5 Terrible Nintendo NES Games, That should never be Played
Everyone loves a classic. There are games, movies and other pieces of pop culture that have stood the test of time and have been enjoyed and cherished by many a generation.
Just the same, there is a strange kind of enjoyment that can be derived from watching a movie or playing a game that is just a failure on several fronts. In a weird way, some games are so bad that they’re good.
Over the years, we’ve enjoyed many a game that makes you throw up your hands and ask yourself “Why? Why did they do it like this? What were the developers thinking?” Let's have some fun and point out some of the huge turds from the NES Library. Let us begin.
King of Kings
This game really exemplifies the premise of this article in that it is difficult to understand who this game is meant to serve. Is it supposed to be edutainment? A fun introduction to lore and religious teachings?
It consists of three minigames – The Wise Men, Jesus & The Temple and The Flight to Egypt.
All three feature atrocious controls and uninspired level design. You’ll be riding a donkey through a lacklustre map with a floaty attack move or trying to make your camel spit on enemies or avoid them altogether. There’s also a polar bear in here somewhere.
Wisdom Tree was an infamously sub-par developer and this game is a real testament to their ‘skill’.
Golf Grand Slam
To be honest, Golf Grand Slam is a decent game except for one bizarre mechanic that landed it on this list.
So, a large part of the game is a serviceable golf sim.

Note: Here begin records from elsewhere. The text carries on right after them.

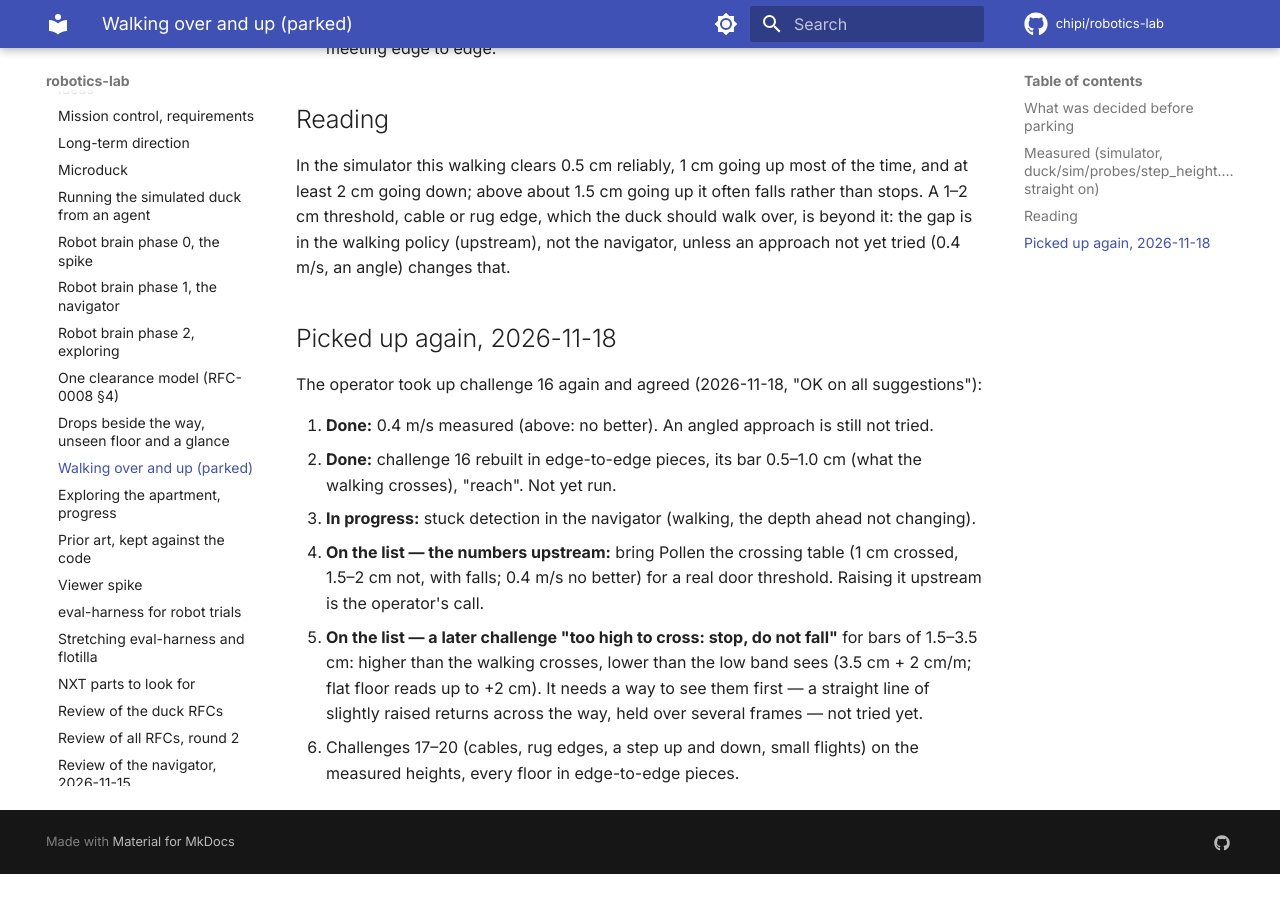
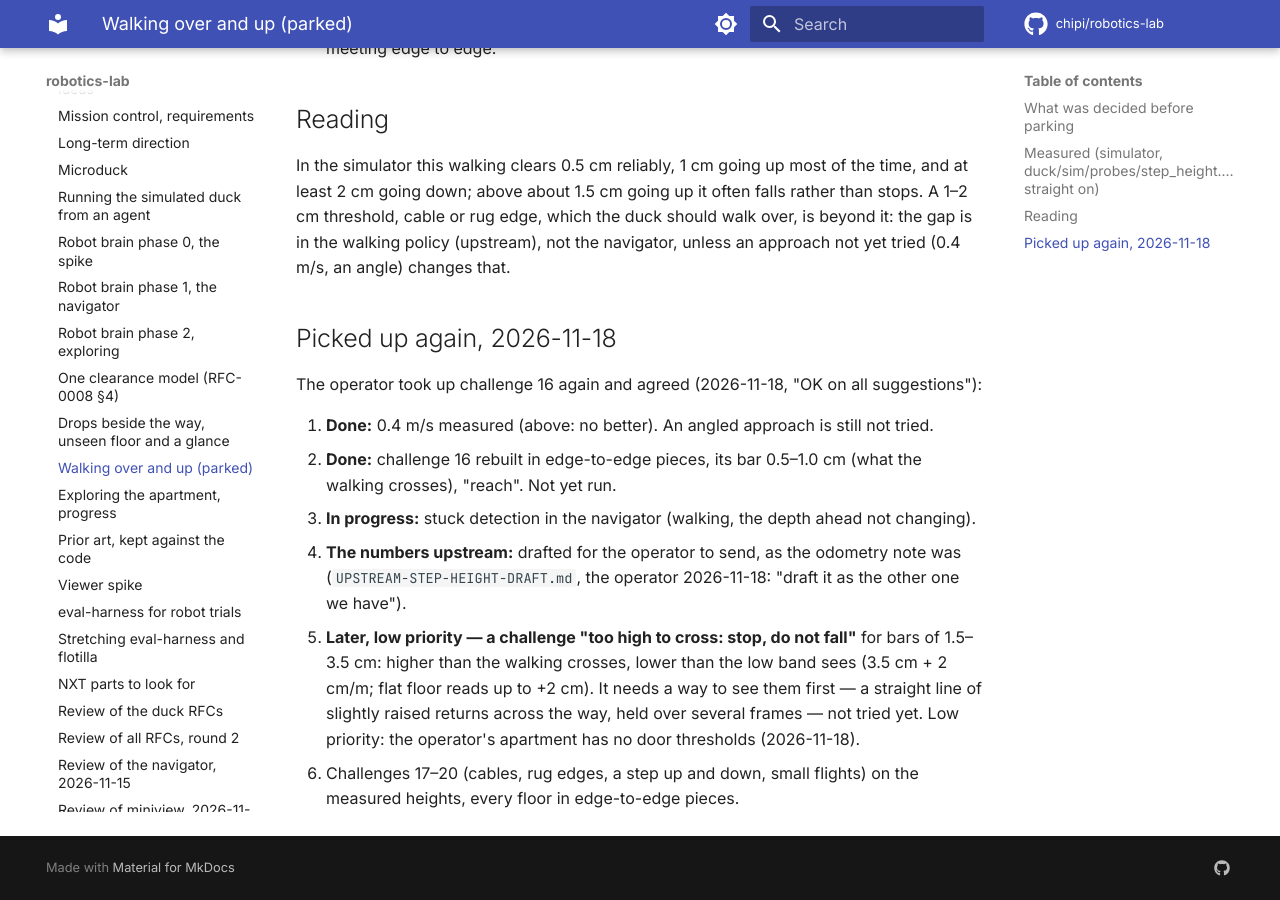
Before and after one commit to chipi/robotics-lab, an MkDocs documentation site: the page built from docs/wip/STEPS.md, in a window 1280 px wide and 900 px high, scrolled down 1431 px. Built offline with MkDocs 1.6.1 and Material for MkDocs 9.7.7, drawn with Linux system fonts in a browser that asks for light colours; comment, search, counter and statistics services are not loaded; before the commit the page ends 2305 px from its top, so only the background shows below that.

Commit message:
docs: a draft for Pollen on the walking's step height; the operator's apartment has no thresholds
- docs/wip/UPSTREAM-STEP-HEIGHT-DRAFT.md, in the form of the odometry draft (the operator,
  2026-11-18): the walking crosses about 1 cm, stalls or falls at 1.5-2 cm, speed no help; the
  edge-to-edge note; what was not checked. Not posted; notes for the operator flag that the
  0.3 m/s table was measured once and not rerun.
- STEPS.md: "too high to cross" is later and low priority — no door thresholds at home.

Gates: make docs-lint -> docs-lint PASS; make docs-build -> docs built; secrets scan PASS.

Co-Authored-By: Claude Opus 5.5 <noreply@anthropic.com>
Claude-Session: https://claude.ai/code/session_01DJqN6uAf3JMxzKiugKhYEb

```diff
--- a/docs/wip/STEPS.md
+++ b/docs/wip/STEPS.md
@@ -54,12 +54,12 @@ The operator took up challenge 16 again and agreed (2026-11-18, "OK on all sugge
 2. **Done:** challenge 16 rebuilt in edge-to-edge pieces, its bar 0.5–1.0 cm (what the walking
    crosses), "reach". Not yet run.
 3. **In progress:** stuck detection in the navigator (walking, the depth ahead not changing).
-4. **On the list — the numbers upstream:** bring Pollen the crossing table (1 cm crossed, 1.5–2 cm
-   not, with falls; 0.4 m/s no better) for a real door threshold. Raising it upstream is the
-   operator's call.
-5. **On the list — a later challenge "too high to cross: stop, do not fall"** for bars of 1.5–3.5
+4. **The numbers upstream:** drafted for the operator to send, as the odometry note was
+   (`UPSTREAM-STEP-HEIGHT-DRAFT.md`, the operator 2026-11-18: "draft it as the other one we have").
+5. **Later, low priority — a challenge "too high to cross: stop, do not fall"** for bars of 1.5–3.5
    cm: higher than the walking crosses, lower than the low band sees (3.5 cm + 2 cm/m; flat floor
    reads up to +2 cm). It needs a way to see them first — a straight line of slightly raised returns
-   across the way, held over several frames — not tried yet.
+   across the way, held over several frames — not tried yet. Low priority: the operator's apartment
+   has no door thresholds (2026-11-18).
 6. Challenges 17–20 (cables, rug edges, a step up and down, small flights) on the measured heights,
    every floor in edge-to-edge pieces.
```
Also changed, not shown: docs/wip/UPSTREAM-STEP-HEIGHT-DRAFT.md (added, +75 -0 lines).
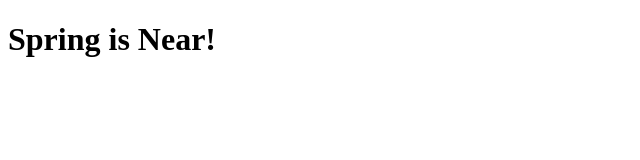
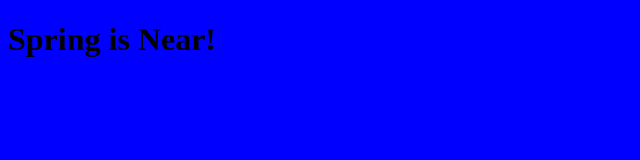
Before and after one commit to Dante-Vil/Spring, a plain HTML site: page index.html in a window 1280 px wide. Shown: the whole page, without its empty margins (0-640 px from the left). Drawn offline with Linux system fonts and the light colour scheme.

```diff
--- a/index.html
+++ b/index.html
@@ -5,6 +5,7 @@
     <meta name="viewport" content="width=device-width, initial-scale=1.0">
     <meta http-equiv="X-UA-Compatible" content="ie=edge">
     <title>Document</title>
+    <link rel="stylesheet" href="styles.css">
 </head>
 <body>
     <h1>Spring is Near!</h1>
--- /dev/null
+++ b/styles.css
@@ -0,0 +1,3 @@
+html {
+    background-color: blue;
+}
```
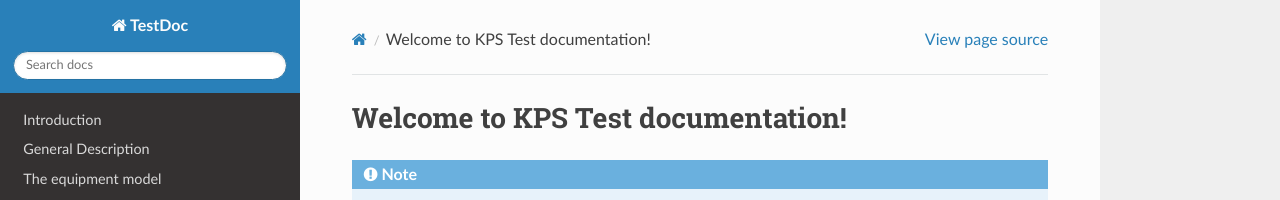
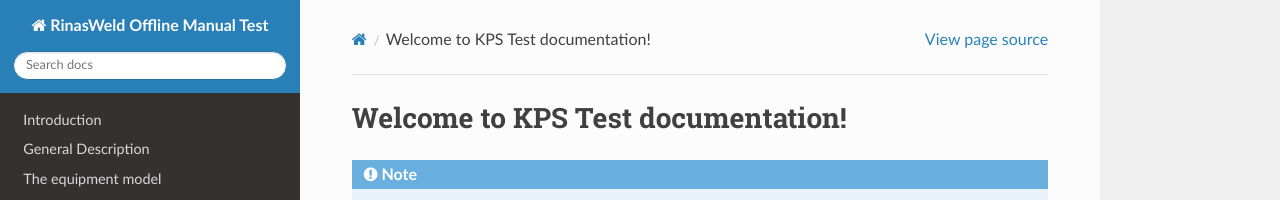
Before and after one commit to s307543138/Manual, a Sphinx documentation site: the page built from docs/source/index.rst, in a window 1280 px wide. Shown: the top 200 px of the page. Built offline with Sphinx 7.4.7 and the Read the Docs theme 3.1.0, drawn with Linux system fonts in a browser that asks for light colours.

Commit message:
Update conf.py

```diff
--- a/docs/source/conf.py
+++ b/docs/source/conf.py
@@ -2,12 +2,15 @@
 
 # -- Project information
 
-project = 'TestDoc'
+project = 'RinasWeld Offline Manual Test'
 copyright = '2025, KPS'
 author = 'KPS'
 
-release = '0.1'
-version = '0.1.0'
+release = '1.0'
+version = '1.0.0'
+
+html_title = "RinasWeld Offline Manual"
+html_short_title = "RinasWeld Manual"
 
 # -- General configuration
 
```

You can choose to get some training or on-court action or enter a tournament mode where you’ll have to rise through a bracket of contenders.
When you’re playing a golf match, you will be presented with a bevvy of options you can control and use to make decisions – your stance, direction, wind markers etc. This is all fine until you move on to the next phase where a mini screen pops up with a rotating golf ball inside a larger golf ball. And while this ball is darting around at a breakneck speed and you have to press A and time which part of the ball you hit, which is as difficult as it sounds and entirely invalidates the whole sim aspect of the game.
is a fun basketball game if your idea of fun is getting completely owned by enemies over and over even on the lowest difficulty setting. You’ll quickly get used to the unfairness of life as enemy players steal the ball from you like candy from a baby. Did we mention that all this action unfolds in a palette that features bland purples and more bland purples?
As a matter of fact, if you’re not playing as the Globetrotters you will require some monk-like patience to get through a game that is designed with the old school Nintendo philosophy of making games incredibly difficult in lieu of making them fun.
cool action game needs a cool action hero. And what’s a good action hero without a catchy, manly name like Jimbo Baby McGibbits?
You didn’t misread that – it is actually what the protagonist in this game is named. A sign of things to come.
From the outset, there are two types of missions you can play – helicopter missions and spy/espionage missions. Flying an actual helicopter might be somewhat easier than trying to handle one in Infiltrator because although there’s a lot of dials and things on the screen you’re never really told what any of them do so clearly.
After you inevitably give up on the flying missions and move on to the spy sections, things get a little bit better. And by a little bit better we mean that searching enemy desks for random documents and secrets, as bland as it sounds, is still more fun than whatever the helicopter gameplay is supposed to be.
you remember those NES cartridges that had badass artwork and got you all hyped up only to find that the game is a 5-year old’s version of the premise? Well, Flying Warriors is a game that will rekindle all those fond memories of a disappointment for you.
What’s frustrating about Flying Warriors is that it has some good ideas – the tutorial guides you through a somewhat sophisticated fighting system only for the game to basically abandon the complexity if you play on the standard difficulty setting.
It also has some exploration and NPC interaction elements but for some reason, the developers didn’t include basic mechanics like a diagonal jump and instead want you to jump up and then control your character mid-air like a trapeze artist. There’s a good combat game hidden in here somewhere if only you didn’t have to slog through several cumbersome sections to get to it.
That concludes our retrospective on some of the worst NES games that we’ve encountered. Let us know which games you think deserve to be on this list for their general awfulness or unintentional hilarity.
Until next time, happy gaming!